  • November 09, 1944

    Letter No. 402 from L.D. Wilgress, Canadian Embassy, Moscow, to the Secretary of State for External Affairs, W.L. Mackenzie King

    The Canadian Ambassador to the Soviet Union, L.D. Wilgress, thoroughly reviews Soviet foreign policy in Europe, Asia, and in Latin America and its relations with the United States and the United Kingdom. Wilgress optimistically concludes that "the Soviet Government are desirous of co-operating fully with the other great powers."

  • November 24, 1944

    Federal Bureau of Investigation Teletype on Conclusion of Surveillance of Mikhail Kalatozov

    Notice of the continued microphone surveillance following the departure of Soviet film director Mikhail Kalatozov for the Soviet Union.

  • November 28, 1944

    Memorandum from J. Edgar Hoover to United States Attorney General

    FBI director Hoover recommends continued surveillance of Mikhail Kalatozov's former residence in Los Angeles.

  • November 29, 1944

    Federal Bureau of Investigation Report on Activities of Mikhail Konstantin Kalatozov

    Report on Soviet film director Kalatozov's activities in New York City and contacts with members of the American film industry.

  • December 20, 1944

    Federal Bureau of Investigation Report on Activities of Mikhail Konstantin Kalatozov

    Soviet film director Mikhail Kalatozov has departed from the United States but is expected to return in 1945. Final report on his activities and contacts prior to departure.

  • February 09, 1945

    Letter from Special Agent in Charge R. B. Hood to FBI Director J. Edgar Hoover

    RKO Pictures Incorporated requested that the Department of Justice inform then whether a proposed organization for the exchange of American and Soviet films would be required to register under the Foreign Agents Registration Act.

  • February 11, 1945

    Yalta Conference Agreement, Declaration of a Liberated Europe
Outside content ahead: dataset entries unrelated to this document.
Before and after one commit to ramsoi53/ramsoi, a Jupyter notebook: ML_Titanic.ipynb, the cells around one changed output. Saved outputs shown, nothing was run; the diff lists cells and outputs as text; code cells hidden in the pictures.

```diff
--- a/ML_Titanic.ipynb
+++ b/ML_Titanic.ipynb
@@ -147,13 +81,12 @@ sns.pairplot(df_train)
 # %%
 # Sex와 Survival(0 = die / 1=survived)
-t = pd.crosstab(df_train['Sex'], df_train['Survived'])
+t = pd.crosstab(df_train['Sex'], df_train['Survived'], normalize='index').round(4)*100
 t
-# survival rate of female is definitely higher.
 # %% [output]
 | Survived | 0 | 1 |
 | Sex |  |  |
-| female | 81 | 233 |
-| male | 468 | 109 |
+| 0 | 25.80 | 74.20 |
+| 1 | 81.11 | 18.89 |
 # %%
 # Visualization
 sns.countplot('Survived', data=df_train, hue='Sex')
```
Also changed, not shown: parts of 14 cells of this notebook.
    The text of the agreements reached at the Yalta (Crimea) Conference between President Roosevelt, Prime Minister Churchill and Generalissimo Stalin.
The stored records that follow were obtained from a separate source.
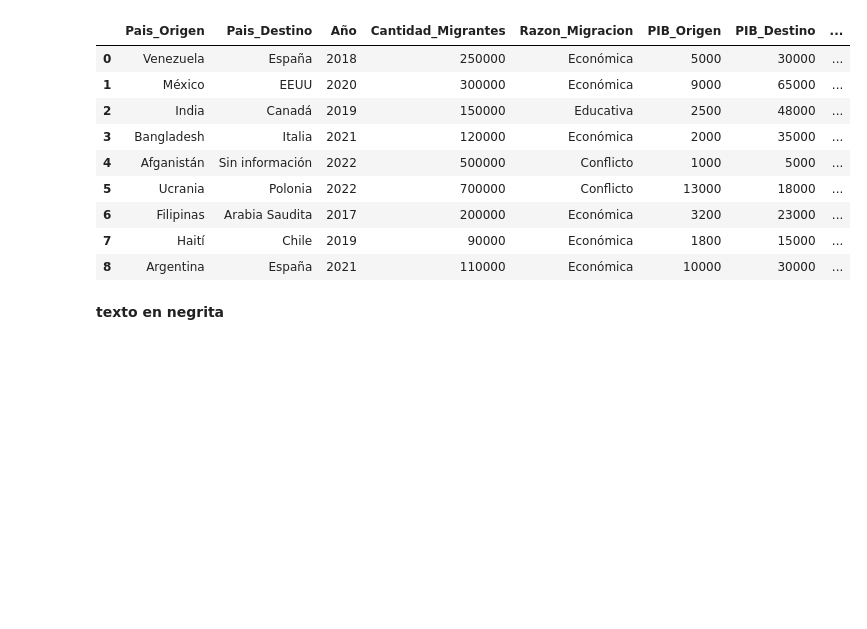
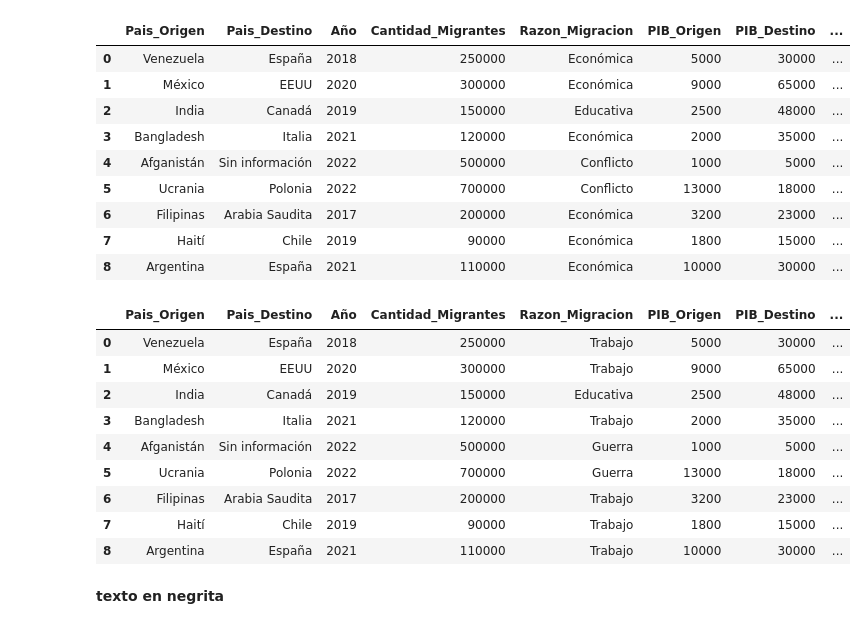
Before and after one commit to AenimaLabs/CienciaDatos0067, a Jupyter notebook: Evaluacion_Final_M3.ipynb, the cells around one changed output. Saved outputs shown, nothing was run; the diff lists cells and outputs as text; code cells hidden in the pictures; blank space fills up the shorter version.

```diff
--- a/Evaluacion_Final_M3.ipynb
+++ b/Evaluacion_Final_M3.ipynb
@@ -343,5 +343,27 @@ migracion_limpia
 | 6 | Filipinas | Arabia Saudita | 2017 | 200000 | Económica | 3200 | 23000 | ... |
 | 7 | Haití | Chile | 2019 | 90000 | Económica | 1800 | 15000 | ... |
 | 8 | Argentina | España | 2021 | 110000 | Económica | 10000 | 30000 | ... |
+# %%
+# Reemplazar valores en 'Razon_Migracion'
+mapeo = {
+    'Económica': 'Trabajo',
+    'Conflicto': 'Guerra',
+    'Educación': 'Estudios',
+    'Familia': 'Reunificación familiar',
+    'Otra': 'Otras razones'
+}
+migracion_limpia['Razon_Migracion'] = migracion_limpia['Razon_Migracion'].replace(mapeo)
+migracion_limpia
+# %% [output]
+|  | Pais_Origen | Pais_Destino | Año | Cantidad_Migrantes | Razon_Migracion | PIB_Origen | PIB_Destino | ... |
+| 0 | Venezuela | España | 2018 | 250000 | Trabajo | 5000 | 30000 | ... |
+| 1 | México | EEUU | 2020 | 300000 | Trabajo | 9000 | 65000 | ... |
+| 2 | India | Canadá | 2019 | 150000 | Educativa | 2500 | 48000 | ... |
+| 3 | Bangladesh | Italia | 2021 | 120000 | Trabajo | 2000 | 35000 | ... |
+| 4 | Afganistán | Sin información | 2022 | 500000 | Guerra | 1000 | 5000 | ... |
+| 5 | Ucrania | Polonia | 2022 | 700000 | Guerra | 13000 | 18000 | ... |
+| 6 | Filipinas | Arabia Saudita | 2017 | 200000 | Trabajo | 3200 | 23000 | ... |
+| 7 | Haití | Chile | 2019 | 90000 | Trabajo | 1800 | 15000 | ... |
+| 8 | Argentina | España | 2021 | 110000 | Trabajo | 10000 | 30000 | ... |
 # %% [markdown]
 **texto en negrita**
```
  • April 24, 1945

    Letter from Special Agent in Charge E. E. Conroy to FBI Director J. Edgar Hoover

    Further investigation into a proposed organization for the exchange of Soviet and American films is not considered necessary.

  • July 20, 1945

    Summary of Activities of the Liaison Officers to the American Military Mission

    Major Prager summarizes information from Romanian liaison officers and interpreters working with the American Military Mission between April 1 and June 30, 1945.

  • August 23, 1945

    Cable from Vyacheslav Molotov to Soviet Ambassador in the United States

    Drafted response from Stalin to Truman regarding Hokkaido and Kurile Islands.

  • August 29, 1945

    Cable from Kuz’ma Derevyanko to Aleksei Antonov

    Report concerning the division of occupied territory in the Pacific between the Soviet Union and the United States.

  • October 09, 1945

    TASS News Summary

    Stories include disputes in the US about putting the atomic bomb under international supervision, a speech by Truman on the atomic bomb, British conservative party politics, the dissolution of the national assembly in Portugal, elections in Budapest, and a speech by British Foreign Secretary Bevin on the conference of ministers of foreign affairs.

  • February 22, 1946

    George Kennan's 'Long Telegram'

    Ambassador George F. Kennan writes to the Secretary of State with a lengthy analysis of Soviet policy in an attempt to explain their recent uncooperative behavior. This message would later become famous as the "long telegram."

  • March 05, 1946

    Churchhill's "Iron Curtain" Speech, "Sinews of Peace"

    Text of speech given by Churchill at Westminster College in Fulton, Missouri in which he first used the phrase "iron curtain."

  • May 06, 1946

    From the Diary of V.M. Molotov, Reception of the Chinese Ambassador to France, Jing Tai, on 6 May 1946 at 3:00 p.m. in the Soviet Embassy in Paris

    The conversation is concerning the "German question" in terms of the conditions and aftermath of the surrender. PR China sees the negotiation on Germany as becoming an agreement that might apply similar to the question on the Japanese surrender. For this reason Jing Tai asks Molotov to allow China to take part in the negotiations on Germany. The trials of Japanese war criminals were also discussed.